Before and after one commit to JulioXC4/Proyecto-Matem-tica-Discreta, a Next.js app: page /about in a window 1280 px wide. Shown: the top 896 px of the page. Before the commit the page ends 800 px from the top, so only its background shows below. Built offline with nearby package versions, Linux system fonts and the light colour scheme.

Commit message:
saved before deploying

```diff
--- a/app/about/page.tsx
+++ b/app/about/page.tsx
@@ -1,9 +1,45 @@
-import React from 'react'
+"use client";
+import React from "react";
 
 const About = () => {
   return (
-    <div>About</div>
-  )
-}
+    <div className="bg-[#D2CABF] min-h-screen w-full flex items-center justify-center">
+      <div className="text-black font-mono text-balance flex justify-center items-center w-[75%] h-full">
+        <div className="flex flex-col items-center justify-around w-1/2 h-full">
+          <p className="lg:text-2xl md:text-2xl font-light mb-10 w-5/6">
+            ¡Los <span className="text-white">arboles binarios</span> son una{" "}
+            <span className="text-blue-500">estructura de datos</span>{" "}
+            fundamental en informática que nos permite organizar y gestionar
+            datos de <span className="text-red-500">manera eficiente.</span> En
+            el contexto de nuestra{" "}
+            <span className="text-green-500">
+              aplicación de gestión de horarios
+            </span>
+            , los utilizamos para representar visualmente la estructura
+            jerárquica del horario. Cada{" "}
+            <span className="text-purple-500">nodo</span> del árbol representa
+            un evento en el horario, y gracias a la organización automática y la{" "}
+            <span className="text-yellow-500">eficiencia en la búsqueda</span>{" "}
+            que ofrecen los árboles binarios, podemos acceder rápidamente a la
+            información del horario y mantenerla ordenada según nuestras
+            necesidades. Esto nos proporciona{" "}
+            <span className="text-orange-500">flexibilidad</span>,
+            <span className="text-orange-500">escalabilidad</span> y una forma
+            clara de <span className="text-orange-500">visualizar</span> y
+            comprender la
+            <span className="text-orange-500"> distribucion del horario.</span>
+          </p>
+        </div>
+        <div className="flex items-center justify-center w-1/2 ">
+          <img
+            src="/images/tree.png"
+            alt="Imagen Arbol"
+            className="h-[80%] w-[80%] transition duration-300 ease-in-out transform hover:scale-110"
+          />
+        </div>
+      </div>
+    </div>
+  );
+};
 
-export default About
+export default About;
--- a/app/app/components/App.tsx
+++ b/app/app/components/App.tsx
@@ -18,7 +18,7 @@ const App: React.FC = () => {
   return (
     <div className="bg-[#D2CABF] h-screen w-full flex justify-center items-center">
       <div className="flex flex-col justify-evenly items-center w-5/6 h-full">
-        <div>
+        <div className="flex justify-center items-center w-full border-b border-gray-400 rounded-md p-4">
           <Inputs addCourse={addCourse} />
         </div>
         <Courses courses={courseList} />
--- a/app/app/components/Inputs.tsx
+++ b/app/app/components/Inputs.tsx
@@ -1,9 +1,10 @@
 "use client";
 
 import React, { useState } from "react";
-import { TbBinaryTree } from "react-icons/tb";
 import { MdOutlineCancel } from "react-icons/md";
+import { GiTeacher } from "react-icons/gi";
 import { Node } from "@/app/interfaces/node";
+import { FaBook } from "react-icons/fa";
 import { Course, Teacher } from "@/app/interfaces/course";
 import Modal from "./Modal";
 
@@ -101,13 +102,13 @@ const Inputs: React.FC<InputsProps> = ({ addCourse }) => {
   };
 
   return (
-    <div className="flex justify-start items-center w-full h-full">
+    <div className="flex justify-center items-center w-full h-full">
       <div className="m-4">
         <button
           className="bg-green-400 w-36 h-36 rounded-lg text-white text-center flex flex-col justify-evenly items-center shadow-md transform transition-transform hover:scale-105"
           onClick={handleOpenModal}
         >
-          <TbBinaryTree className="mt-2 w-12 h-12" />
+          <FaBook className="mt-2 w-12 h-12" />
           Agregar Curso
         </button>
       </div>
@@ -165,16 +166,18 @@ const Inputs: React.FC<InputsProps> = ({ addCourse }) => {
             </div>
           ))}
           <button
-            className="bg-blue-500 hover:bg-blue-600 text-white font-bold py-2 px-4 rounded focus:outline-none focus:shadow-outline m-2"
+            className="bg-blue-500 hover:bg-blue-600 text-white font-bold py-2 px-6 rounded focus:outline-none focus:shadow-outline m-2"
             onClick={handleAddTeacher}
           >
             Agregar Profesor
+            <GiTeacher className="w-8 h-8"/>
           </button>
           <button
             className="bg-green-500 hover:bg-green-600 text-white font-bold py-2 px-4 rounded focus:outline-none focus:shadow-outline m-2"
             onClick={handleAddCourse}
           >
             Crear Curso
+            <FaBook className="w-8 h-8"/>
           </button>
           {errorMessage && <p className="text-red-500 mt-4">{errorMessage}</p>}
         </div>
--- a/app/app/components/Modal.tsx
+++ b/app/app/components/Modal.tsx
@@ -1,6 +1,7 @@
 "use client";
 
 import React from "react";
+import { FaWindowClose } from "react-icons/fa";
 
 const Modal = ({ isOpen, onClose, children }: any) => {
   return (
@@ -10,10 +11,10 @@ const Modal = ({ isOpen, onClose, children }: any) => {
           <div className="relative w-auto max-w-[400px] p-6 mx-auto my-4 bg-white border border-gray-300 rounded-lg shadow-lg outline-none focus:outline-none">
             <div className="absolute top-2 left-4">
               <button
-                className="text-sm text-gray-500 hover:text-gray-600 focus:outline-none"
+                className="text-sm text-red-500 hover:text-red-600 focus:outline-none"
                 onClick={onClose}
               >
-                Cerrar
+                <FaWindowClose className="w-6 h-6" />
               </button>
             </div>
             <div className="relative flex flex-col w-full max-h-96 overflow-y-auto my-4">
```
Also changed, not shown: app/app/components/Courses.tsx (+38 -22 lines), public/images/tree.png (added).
------------
Assigned task | While keeping every line the same, please copy out all the records.

Problem solution |
Before and after one commit to JulioXC4/Proyecto-Matem-tica-Discreta, a Next.js app: page /about in a window 1280 px wide. Shown: the top 896 px of the page. Before the commit the page ends 800 px from the top, so only its background shows below. Built offline with nearby package versions, Linux system fonts and the light colour scheme.

Commit message:
saved before deploying

```diff
--- a/app/about/page.tsx
+++ b/app/about/page.tsx
@@ -1,9 +1,45 @@
-import React from 'react'
+"use client";
+import React from "react";
 
 const About = () => {
   return (
-    <div>About</div>
-  )
-}
+    <div className="bg-[#D2CABF] min-h-screen w-full flex items-center justify-center">
+      <div className="text-black font-mono text-balance flex justify-center items-center w-[75%] h-full">
+        <div className="flex flex-col items-center justify-around w-1/2 h-full">
+          <p className="lg:text-2xl md:text-2xl font-light mb-10 w-5/6">
+            ¡Los <span className="text-white">arboles binarios</span> son una{" "}
+            <span className="text-blue-500">estructura de datos</span>{" "}
+            fundamental en informática que nos permite organizar y gestionar
+            datos de <span className="text-red-500">manera eficiente.</span> En
+            el contexto de nuestra{" "}
+            <span className="text-green-500">
+              aplicación de gestión de horarios
+            </span>
+            , los utilizamos para representar visualmente la estructura
+            jerárquica del horario. Cada{" "}
+            <span className="text-purple-500">nodo</span> del árbol representa
+            un evento en el horario, y gracias a la organización automática y la{" "}
+            <span className="text-yellow-500">eficiencia en la búsqueda</span>{" "}
+            que ofrecen los árboles binarios, podemos acceder rápidamente a la
+            información del horario y mantenerla ordenada según nuestras
+            necesidades. Esto nos proporciona{" "}
+            <span className="text-orange-500">flexibilidad</span>,
+            <span className="text-orange-500">escalabilidad</span> y una forma
+            clara de <span className="text-orange-500">visualizar</span> y
+            comprender la
+            <span className="text-orange-500"> distribucion del horario.</span>
+          </p>
+        </div>
+        <div className="flex items-center justify-center w-1/2 ">
+          <img
+            src="/images/tree.png"
+            alt="Imagen Arbol"
+            className="h-[80%] w-[80%] transition duration-300 ease-in-out transform hover:scale-110"
+          />
+        </div>
+      </div>
+    </div>
+  );
+};
 
-export default About
+export default About;
--- a/app/app/components/App.tsx
+++ b/app/app/components/App.tsx
@@ -18,7 +18,7 @@ const App: React.FC = () => {
   return (
     <div className="bg-[#D2CABF] h-screen w-full flex justify-center items-center">
       <div className="flex flex-col justify-evenly items-center w-5/6 h-full">
-        <div>
+        <div className="flex justify-center items-center w-full border-b border-gray-400 rounded-md p-4">
           <Inputs addCourse={addCourse} />
         </div>
         <Courses courses={courseList} />
--- a/app/app/components/Inputs.tsx
+++ b/app/app/components/Inputs.tsx
@@ -1,9 +1,10 @@
 "use client";
 
 import React, { useState } from "react";
-import { TbBinaryTree } from "react-icons/tb";
 import { MdOutlineCancel } from "react-icons/md";
+import { GiTeacher } from "react-icons/gi";
 import { Node } from "@/app/interfaces/node";
+import { FaBook } from "react-icons/fa";
 import { Course, Teacher } from "@/app/interfaces/course";
 import Modal from "./Modal";
 
@@ -101,13 +102,13 @@ const Inputs: React.FC<InputsProps> = ({ addCourse }) => {
   };
 
   return (
-    <div className="flex justify-start items-center w-full h-full">
+    <div className="flex justify-center items-center w-full h-full">
       <div className="m-4">
         <button
           className="bg-green-400 w-36 h-36 rounded-lg text-white text-center flex flex-col justify-evenly items-center shadow-md transform transition-transform hover:scale-105"
           onClick={handleOpenModal}
         >
-          <TbBinaryTree className="mt-2 w-12 h-12" />
+          <FaBook className="mt-2 w-12 h-12" />
           Agregar Curso
         </button>
       </div>
@@ -165,16 +166,18 @@ const Inputs: React.FC<InputsProps> = ({ addCourse }) => {
             </div>
           ))}
           <button
-            className="bg-blue-500 hover:bg-blue-600 text-white font-bold py-2 px-4 rounded focus:outline-none focus:shadow-outline m-2"
+            className="bg-blue-500 hover:bg-blue-600 text-white font-bold py-2 px-6 rounded focus:outline-none focus:shadow-outline m-2"
             onClick={handleAddTeacher}
           >
             Agregar Profesor
+            <GiTeacher className="w-8 h-8"/>
           </button>
           <button
             className="bg-green-500 hover:bg-green-600 text-white font-bold py-2 px-4 rounded focus:outline-none focus:shadow-outline m-2"
             onClick={handleAddCourse}
           >
             Crear Curso
+            <FaBook className="w-8 h-8"/>
           </button>
           {errorMessage && <p className="text-red-500 mt-4">{errorMessage}</p>}
         </div>
--- a/app/app/components/Modal.tsx
+++ b/app/app/components/Modal.tsx
@@ -1,6 +1,7 @@
 "use client";
 
 import React from "react";
+import { FaWindowClose } from "react-icons/fa";
 
 const Modal = ({ isOpen, onClose, children }: any) => {
   return (
@@ -10,10 +11,10 @@ const Modal = ({ isOpen, onClose, children }: any) => {
           <div className="relative w-auto max-w-[400px] p-6 mx-auto my-4 bg-white border border-gray-300 rounded-lg shadow-lg outline-none focus:outline-none">
             <div className="absolute top-2 left-4">
               <button
-                className="text-sm text-gray-500 hover:text-gray-600 focus:outline-none"
+                className="text-sm text-red-500 hover:text-red-600 focus:outline-none"
                 onClick={onClose}
               >
-                Cerrar
+                <FaWindowClose className="w-6 h-6" />
               </button>
             </div>
             <div className="relative flex flex-col w-full max-h-96 overflow-y-auto my-4">
```
Also changed, not shown: app/app/components/Courses.tsx (+38 -22 lines), public/images/tree.png (added).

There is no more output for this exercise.